Locate each line with the string "width" in the listing below and copy it.
╔══
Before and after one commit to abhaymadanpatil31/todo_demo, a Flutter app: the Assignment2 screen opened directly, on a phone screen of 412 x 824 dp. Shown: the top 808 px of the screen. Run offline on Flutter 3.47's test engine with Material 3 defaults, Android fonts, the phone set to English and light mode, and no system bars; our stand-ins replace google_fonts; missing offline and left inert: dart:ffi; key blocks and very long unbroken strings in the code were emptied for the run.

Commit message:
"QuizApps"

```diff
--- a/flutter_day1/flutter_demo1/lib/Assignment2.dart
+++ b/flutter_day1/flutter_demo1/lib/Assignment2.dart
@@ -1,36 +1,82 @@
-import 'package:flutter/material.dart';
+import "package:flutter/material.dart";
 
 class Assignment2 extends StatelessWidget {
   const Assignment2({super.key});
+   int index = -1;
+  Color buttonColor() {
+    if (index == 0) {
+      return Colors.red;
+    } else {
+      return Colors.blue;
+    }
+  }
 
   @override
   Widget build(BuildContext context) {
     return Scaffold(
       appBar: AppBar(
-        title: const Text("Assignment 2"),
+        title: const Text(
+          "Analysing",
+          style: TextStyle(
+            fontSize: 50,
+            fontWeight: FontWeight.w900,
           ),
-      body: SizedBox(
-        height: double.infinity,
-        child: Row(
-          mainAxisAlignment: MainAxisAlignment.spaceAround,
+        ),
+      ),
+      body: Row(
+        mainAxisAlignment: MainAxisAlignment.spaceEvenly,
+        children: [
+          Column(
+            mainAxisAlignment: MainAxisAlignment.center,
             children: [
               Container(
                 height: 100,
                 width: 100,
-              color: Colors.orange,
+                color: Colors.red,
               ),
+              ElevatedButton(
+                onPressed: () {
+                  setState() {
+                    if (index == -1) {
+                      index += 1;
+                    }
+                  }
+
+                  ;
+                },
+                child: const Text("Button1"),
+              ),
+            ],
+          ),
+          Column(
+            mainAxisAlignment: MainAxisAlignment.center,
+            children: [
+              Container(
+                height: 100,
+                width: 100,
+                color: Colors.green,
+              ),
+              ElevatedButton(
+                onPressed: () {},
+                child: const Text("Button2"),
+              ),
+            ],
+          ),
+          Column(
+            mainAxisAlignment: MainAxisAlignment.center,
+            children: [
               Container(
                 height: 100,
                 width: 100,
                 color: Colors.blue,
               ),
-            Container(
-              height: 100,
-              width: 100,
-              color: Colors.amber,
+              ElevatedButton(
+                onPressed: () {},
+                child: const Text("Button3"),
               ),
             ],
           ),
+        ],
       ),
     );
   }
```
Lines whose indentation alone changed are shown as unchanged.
╚══
## WRITTEN RESPONSE
                 width: 100,
+                width: 100,
                 width: 100,
-              width: 100,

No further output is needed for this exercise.